New research by experts at the Centre for Economic Performance at the London School of Economics (LSE), King’s College London and the Institute for Fiscal Studies has modelled the economic and fiscal consequences of Brexit.
They estimate that the Brexit deal negotiated by the Prime Minister could reduce UK GDP per capita ten years after Brexit by between 1.9% and 5.5%, compared to remaining in the EU. The cost to the public finances would be between 0.4% and 1.8% of GDP over the same period. The corresponding figures for a no deal Brexit would be 1% to 3.1%.
The report, The economic consequences of the Brexit deal, published by the academic think tank The UK in a Changing Europe, examines the economic impact of the Withdrawal Agreement and Political Declaration agreed between the UK government and the European Commission.
The report considers three scenarios: remaining in the EU (the ‘baseline’), the deal, and no deal—that is, a situation in which there is no agreement between the UK and the EU and hence, in the long term, we trade with the EU as a third country with no free trade agreement.
The economic modelling in the report covers trade and migration. For trade, researchers at LSE’s Centre for Economic Performance used a state-of-the-art model of global trade. They assumed that the deal means that the UK remains in a customs union with the EU, but leaves the single market (as per the backstop arrangement), and regulatory barriers to both goods and services trade increase as a result. Under a no deal scenario, such barriers would be considerably higher.
For immigration, the deal (or even no deal) means an end to free movement. Professor Jonathan Portes from King’s College London produced illustrative estimates of the impact on both skilled and unskilled immigration, from both within and outside the EU.
Taken together, the estimates imply that no deal would, in the long term (ignoring the impacts of short-term disruption), lead to a reduction in UK GDP per capita, compared to the ‘baseline’ of remaining an EU member, of 3.5% to 8.7%—the large range reflecting the very substantial uncertainties involved. The negative impact of the proposed deal would be smaller, but still substantial, amounting to between 1.9% and 5.5% of GDP per capita.
Such a large economic impact would also have major implications for the public finances. These would far outweigh any gains resulting from reduced EU contributions. The Institute for Fiscal Studies has estimated that if the impacts on GDP were as estimated above, then in a no deal scenario the cost to the public finances would be between 1% and 3.1% of GDP, and between 0.4% and 1.8% if the deal was implemented. This is even after taking account of the long-term saving on the UK’s net EU contributions of 0.4% of GDP.
These results, for both economic and fiscal impacts, are summarised in the table below. The listed GDP per capita impacts sum the effects of both reduced trade and lower migration.
|GDP per capita (%)
|Fiscal impact (% of GDP)
|No productivity assumption
|With productivity assumption
Professor Anand Menon, director The UK in a Changing Europe, said: “In all the sound and fury over the politics of Brexit, the economic implications have been somewhat lost from sight.
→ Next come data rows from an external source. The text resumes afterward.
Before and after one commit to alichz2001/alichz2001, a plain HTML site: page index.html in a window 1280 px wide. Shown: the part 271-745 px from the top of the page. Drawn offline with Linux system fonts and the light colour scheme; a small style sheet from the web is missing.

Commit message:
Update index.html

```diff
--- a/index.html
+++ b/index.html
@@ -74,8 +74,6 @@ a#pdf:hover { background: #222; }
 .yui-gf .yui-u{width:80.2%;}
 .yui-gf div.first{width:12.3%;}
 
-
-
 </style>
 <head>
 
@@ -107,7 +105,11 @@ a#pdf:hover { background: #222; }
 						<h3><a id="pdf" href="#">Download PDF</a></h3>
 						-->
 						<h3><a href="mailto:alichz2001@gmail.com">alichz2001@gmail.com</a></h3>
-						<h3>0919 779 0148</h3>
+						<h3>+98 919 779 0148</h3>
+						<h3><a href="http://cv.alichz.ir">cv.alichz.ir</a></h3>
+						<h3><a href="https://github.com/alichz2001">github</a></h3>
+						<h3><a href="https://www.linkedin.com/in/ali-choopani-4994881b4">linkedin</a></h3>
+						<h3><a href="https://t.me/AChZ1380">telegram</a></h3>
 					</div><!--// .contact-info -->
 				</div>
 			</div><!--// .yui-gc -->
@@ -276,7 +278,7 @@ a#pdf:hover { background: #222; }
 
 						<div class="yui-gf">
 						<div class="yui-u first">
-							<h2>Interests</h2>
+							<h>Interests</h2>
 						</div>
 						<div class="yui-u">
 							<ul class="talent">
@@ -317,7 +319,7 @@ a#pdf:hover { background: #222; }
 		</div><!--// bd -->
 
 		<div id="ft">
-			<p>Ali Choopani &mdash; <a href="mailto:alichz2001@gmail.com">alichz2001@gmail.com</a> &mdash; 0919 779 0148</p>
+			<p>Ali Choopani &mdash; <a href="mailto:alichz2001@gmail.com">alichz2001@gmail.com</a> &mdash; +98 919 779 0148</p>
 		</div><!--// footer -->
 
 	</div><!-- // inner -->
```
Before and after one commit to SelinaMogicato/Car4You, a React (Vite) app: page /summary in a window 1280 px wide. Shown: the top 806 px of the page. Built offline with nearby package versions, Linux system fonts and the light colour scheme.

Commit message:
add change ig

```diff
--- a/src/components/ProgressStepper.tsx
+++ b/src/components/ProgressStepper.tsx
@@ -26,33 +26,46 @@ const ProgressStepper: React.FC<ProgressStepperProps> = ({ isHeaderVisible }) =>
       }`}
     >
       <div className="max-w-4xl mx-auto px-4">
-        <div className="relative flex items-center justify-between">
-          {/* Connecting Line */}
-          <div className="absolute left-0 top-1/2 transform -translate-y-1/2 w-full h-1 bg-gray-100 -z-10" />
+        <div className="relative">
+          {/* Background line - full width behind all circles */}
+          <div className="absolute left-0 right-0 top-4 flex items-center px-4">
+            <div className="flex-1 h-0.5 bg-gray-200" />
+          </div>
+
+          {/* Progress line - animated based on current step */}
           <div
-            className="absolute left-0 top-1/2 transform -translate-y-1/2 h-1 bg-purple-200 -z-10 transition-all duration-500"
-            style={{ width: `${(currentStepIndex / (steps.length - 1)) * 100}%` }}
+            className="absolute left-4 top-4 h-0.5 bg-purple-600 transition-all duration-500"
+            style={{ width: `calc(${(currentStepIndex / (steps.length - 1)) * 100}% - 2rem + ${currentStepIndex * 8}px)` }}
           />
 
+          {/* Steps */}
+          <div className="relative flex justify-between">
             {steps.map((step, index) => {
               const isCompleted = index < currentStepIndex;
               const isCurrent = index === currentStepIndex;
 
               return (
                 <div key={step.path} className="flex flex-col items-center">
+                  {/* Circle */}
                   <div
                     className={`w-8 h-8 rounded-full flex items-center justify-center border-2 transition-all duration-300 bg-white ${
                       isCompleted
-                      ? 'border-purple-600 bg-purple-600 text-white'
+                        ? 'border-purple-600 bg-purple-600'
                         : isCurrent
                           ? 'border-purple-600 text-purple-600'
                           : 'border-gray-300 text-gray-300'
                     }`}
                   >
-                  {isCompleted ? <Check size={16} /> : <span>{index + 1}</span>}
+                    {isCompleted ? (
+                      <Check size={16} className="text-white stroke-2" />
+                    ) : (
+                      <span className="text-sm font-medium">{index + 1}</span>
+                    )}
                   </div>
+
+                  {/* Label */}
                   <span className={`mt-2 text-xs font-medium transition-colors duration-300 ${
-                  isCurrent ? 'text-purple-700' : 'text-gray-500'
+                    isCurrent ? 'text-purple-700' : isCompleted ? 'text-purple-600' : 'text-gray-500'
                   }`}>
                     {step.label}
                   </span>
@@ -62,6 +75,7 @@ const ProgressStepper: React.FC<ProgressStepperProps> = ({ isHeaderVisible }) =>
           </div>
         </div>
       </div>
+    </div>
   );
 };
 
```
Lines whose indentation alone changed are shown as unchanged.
Obviously, this kind of economic modelling needs to be treated with appropriate caution. However, our estimates provide a clear indication of the broad scale of the impact of the deal negotiated by the Prime Minister.”
Professor Jonathan Portes, senior fellow The UK in a Changing Europe, said: “The Brexit deal would leave us in a customs union with the EU for the indefinite future – but it is a long way from frictionless trade.
The additional trade barriers, combined with reductions in both skilled and unskilled migration from the ending of free movement, would leave the UK economy significantly smaller than it would otherwise have been over the medium to long term. That in turn would mean higher taxes or public spending.”
These results are subject to a high degree of uncertainty, relating both to the inherent difficulties in economic modelling, and to the vague and aspirational nature of the Political Declaration on the future relationship, which mean that some key elements are still to be determined.
The report therefore makes a number of assumptions, some of them subjective, which are set out clearly and transparently. It also analyses the impact of changes in trade and migration both holding productivity constant and allowing for productivity to adjust following Brexit.
To estimate the implications for the government finances, the report assumes that a 1% fall in GDP per capita reduces government revenue by 0.4% of GDP. The conclusions of the report are consistent with both economic theory and the empirical literature.
The report does not model the short-term disruption resulting from no deal, which was the subject of an earlier UK in a Changing Europe report, Cost of No Deal Revisited.
The UK in a Changing Europe, and the authors of this report, do not take any position of which of the three scenarios is preferable, recognising that there are many other considerations than simply economic ones. Nevertheless, it is important that Parliament, and the country as a whole, take decisions on the basis of the best available evidence.